### WORK INSTRUCTIONS
Tally every line of the listing below that holds "vipr", then give the tally alone.

++++ INFORMATION

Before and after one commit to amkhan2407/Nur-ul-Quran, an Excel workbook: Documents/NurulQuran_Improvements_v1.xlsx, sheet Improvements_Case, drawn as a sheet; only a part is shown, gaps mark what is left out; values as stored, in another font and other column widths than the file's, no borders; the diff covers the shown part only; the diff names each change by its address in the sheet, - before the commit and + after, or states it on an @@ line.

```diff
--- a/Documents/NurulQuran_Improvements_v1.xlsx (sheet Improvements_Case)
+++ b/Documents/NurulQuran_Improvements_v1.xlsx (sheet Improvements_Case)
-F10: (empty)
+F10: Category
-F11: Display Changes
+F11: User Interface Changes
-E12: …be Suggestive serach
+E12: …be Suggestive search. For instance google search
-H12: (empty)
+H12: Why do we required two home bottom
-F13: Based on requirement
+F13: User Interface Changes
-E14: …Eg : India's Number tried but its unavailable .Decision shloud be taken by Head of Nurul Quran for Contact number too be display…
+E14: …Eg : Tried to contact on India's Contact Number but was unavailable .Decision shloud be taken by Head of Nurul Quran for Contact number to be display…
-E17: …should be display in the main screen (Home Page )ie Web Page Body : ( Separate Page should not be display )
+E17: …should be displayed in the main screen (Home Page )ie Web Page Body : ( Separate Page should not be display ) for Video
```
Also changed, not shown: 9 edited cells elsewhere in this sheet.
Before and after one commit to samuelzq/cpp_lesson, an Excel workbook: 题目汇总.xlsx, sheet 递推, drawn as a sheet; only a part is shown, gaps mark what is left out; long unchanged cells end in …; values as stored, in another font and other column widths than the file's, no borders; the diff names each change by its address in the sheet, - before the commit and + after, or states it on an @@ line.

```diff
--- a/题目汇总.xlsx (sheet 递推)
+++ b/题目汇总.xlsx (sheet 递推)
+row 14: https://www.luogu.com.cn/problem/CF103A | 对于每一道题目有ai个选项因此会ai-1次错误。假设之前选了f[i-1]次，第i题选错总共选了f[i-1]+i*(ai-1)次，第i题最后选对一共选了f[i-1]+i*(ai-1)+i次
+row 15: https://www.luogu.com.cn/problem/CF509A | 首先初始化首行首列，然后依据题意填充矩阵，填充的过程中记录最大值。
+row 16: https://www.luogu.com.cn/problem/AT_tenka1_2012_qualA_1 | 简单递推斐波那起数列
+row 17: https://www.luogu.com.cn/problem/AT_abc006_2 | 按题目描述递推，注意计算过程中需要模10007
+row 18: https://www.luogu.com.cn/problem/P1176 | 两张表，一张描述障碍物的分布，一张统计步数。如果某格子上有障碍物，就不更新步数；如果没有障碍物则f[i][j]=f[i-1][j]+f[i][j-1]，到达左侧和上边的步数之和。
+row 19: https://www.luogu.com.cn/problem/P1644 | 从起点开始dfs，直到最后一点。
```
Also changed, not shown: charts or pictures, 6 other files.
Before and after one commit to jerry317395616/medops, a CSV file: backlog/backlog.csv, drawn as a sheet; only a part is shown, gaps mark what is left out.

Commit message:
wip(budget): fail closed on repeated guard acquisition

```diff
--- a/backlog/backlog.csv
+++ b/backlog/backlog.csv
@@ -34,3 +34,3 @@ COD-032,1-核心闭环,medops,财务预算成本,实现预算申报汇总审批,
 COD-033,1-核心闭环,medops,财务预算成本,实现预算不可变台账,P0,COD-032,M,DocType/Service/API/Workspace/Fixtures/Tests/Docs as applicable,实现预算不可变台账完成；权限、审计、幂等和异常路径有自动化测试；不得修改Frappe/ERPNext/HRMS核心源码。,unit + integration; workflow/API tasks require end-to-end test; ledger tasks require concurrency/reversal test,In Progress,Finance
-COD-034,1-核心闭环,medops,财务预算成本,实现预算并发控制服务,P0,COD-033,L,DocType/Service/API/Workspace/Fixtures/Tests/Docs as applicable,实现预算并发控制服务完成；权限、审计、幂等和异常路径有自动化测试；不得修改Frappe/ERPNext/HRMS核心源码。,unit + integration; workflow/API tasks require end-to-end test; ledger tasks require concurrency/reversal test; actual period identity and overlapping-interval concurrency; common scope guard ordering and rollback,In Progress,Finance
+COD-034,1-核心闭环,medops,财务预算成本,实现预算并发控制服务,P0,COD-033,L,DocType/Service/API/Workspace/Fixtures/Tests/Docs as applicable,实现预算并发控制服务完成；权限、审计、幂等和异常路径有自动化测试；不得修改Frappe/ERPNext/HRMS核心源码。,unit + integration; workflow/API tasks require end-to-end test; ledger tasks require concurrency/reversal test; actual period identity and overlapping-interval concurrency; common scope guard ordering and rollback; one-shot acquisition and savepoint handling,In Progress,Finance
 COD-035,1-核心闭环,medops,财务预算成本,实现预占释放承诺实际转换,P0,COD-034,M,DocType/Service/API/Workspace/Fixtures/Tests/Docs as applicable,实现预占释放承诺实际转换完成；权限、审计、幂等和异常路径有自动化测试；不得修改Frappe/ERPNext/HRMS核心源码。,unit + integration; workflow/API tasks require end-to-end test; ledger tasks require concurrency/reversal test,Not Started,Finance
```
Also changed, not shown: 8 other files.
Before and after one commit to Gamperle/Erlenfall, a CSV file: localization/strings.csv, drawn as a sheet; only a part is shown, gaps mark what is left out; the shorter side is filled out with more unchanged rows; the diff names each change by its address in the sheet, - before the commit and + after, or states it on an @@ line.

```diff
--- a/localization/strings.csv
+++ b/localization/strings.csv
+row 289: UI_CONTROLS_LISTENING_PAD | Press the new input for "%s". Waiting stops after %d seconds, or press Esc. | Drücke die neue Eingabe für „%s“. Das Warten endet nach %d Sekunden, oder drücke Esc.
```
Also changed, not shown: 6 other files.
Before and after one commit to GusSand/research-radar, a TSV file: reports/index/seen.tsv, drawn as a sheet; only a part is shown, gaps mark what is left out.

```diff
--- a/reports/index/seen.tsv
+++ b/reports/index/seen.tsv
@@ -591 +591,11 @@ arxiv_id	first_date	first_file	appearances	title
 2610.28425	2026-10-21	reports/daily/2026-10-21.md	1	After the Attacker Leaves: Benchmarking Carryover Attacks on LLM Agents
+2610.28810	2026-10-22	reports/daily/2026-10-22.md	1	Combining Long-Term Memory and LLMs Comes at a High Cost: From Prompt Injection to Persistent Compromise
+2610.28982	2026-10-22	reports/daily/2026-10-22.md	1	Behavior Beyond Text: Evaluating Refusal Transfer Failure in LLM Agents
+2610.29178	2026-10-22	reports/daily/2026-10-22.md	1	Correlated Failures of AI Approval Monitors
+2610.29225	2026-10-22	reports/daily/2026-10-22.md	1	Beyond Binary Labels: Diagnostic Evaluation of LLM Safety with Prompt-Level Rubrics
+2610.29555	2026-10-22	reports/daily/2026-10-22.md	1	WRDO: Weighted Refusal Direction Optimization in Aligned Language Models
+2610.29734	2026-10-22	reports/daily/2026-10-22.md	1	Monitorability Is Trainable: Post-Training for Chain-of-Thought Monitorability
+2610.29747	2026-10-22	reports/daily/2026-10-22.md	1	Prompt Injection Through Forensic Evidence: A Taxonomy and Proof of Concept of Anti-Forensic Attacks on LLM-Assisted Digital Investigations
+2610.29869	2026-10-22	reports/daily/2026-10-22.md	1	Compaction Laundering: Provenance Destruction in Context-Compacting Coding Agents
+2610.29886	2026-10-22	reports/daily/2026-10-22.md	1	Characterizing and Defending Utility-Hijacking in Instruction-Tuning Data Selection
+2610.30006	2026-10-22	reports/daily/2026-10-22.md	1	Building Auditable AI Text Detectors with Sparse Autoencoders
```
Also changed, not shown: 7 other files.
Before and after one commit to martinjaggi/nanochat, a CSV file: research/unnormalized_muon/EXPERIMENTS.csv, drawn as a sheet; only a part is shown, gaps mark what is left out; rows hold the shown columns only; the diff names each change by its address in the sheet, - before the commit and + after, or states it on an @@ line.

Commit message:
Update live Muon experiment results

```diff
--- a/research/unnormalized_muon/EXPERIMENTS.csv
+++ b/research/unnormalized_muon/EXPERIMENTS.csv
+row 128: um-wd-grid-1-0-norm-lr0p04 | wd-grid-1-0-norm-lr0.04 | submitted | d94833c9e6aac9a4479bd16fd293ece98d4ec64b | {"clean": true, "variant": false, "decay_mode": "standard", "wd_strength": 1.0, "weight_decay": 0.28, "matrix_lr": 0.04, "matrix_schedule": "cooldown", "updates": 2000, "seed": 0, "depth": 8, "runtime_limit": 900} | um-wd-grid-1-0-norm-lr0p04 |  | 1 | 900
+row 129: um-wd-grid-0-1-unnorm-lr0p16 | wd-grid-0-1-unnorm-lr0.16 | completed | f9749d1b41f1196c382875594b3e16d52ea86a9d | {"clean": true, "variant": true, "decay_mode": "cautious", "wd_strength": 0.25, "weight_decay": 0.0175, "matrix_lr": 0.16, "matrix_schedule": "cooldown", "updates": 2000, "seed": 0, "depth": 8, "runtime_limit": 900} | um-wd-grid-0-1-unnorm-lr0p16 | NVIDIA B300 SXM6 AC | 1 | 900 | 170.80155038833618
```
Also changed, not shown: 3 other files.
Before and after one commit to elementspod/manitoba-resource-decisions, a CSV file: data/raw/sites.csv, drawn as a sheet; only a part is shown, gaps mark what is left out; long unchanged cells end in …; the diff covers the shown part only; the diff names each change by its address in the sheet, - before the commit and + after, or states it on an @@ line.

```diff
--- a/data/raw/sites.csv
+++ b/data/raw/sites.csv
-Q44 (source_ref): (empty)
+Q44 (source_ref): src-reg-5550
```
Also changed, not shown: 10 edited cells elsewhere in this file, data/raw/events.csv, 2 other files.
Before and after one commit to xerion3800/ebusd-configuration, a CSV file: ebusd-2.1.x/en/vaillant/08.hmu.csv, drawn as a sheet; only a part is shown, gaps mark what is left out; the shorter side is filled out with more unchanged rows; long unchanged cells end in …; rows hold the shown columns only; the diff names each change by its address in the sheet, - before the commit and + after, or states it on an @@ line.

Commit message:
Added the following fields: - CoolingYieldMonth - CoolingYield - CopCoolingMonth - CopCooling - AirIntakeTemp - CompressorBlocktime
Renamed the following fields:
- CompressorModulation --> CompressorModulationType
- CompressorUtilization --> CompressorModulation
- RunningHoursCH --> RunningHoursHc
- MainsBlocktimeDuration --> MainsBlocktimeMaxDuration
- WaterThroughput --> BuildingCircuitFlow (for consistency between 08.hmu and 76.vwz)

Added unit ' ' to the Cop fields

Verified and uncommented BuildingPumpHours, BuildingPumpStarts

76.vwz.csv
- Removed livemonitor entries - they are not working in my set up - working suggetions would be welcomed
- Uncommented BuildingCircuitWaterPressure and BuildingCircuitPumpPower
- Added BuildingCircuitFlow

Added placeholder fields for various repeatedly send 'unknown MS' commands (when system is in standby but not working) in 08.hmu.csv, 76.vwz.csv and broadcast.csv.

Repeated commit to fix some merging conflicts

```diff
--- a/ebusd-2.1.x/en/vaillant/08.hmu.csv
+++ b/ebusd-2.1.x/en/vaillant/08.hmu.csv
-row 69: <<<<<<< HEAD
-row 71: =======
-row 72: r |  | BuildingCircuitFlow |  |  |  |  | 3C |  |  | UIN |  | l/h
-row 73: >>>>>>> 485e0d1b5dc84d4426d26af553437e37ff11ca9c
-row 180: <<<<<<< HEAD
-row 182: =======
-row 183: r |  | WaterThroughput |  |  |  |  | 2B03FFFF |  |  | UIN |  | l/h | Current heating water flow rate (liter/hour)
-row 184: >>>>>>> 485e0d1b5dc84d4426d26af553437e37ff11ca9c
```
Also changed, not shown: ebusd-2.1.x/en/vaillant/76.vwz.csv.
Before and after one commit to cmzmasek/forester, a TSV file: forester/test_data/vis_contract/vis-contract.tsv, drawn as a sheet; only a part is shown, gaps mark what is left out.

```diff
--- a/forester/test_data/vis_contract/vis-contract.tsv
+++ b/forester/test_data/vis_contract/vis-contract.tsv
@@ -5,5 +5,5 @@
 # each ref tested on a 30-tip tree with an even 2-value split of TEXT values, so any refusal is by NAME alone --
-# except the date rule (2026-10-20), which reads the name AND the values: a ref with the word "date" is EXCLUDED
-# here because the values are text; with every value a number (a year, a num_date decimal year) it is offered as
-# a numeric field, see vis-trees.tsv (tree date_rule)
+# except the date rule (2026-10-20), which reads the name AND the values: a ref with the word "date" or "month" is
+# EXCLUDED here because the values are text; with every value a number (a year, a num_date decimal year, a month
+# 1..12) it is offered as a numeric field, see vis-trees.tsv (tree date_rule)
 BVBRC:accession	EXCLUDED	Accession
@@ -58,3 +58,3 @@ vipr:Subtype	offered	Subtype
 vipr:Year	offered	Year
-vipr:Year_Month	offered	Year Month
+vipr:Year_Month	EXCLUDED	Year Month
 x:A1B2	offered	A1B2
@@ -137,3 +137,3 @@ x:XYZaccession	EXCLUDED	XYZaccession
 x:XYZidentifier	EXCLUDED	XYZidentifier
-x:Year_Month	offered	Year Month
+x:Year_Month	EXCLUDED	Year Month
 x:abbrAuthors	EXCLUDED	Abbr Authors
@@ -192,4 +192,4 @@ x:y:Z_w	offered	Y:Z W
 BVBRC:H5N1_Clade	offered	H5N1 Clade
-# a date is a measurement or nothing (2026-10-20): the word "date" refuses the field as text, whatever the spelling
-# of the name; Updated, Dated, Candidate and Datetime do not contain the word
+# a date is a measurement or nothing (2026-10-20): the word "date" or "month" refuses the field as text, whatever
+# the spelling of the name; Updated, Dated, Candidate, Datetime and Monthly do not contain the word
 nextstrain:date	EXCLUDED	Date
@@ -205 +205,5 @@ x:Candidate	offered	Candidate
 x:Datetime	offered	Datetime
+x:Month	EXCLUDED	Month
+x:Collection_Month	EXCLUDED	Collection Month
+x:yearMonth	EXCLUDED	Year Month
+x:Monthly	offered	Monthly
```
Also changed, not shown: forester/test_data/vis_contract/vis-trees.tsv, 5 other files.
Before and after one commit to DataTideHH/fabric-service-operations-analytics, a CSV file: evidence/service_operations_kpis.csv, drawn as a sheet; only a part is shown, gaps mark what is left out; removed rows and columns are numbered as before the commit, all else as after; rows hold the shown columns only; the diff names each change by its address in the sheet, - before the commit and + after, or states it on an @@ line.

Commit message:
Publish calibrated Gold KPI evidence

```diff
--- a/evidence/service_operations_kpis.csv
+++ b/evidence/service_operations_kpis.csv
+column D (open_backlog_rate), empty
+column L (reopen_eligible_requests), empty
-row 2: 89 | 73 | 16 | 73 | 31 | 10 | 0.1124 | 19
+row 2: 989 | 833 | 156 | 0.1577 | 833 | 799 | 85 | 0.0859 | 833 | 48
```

++++++++

### RESPONSE
4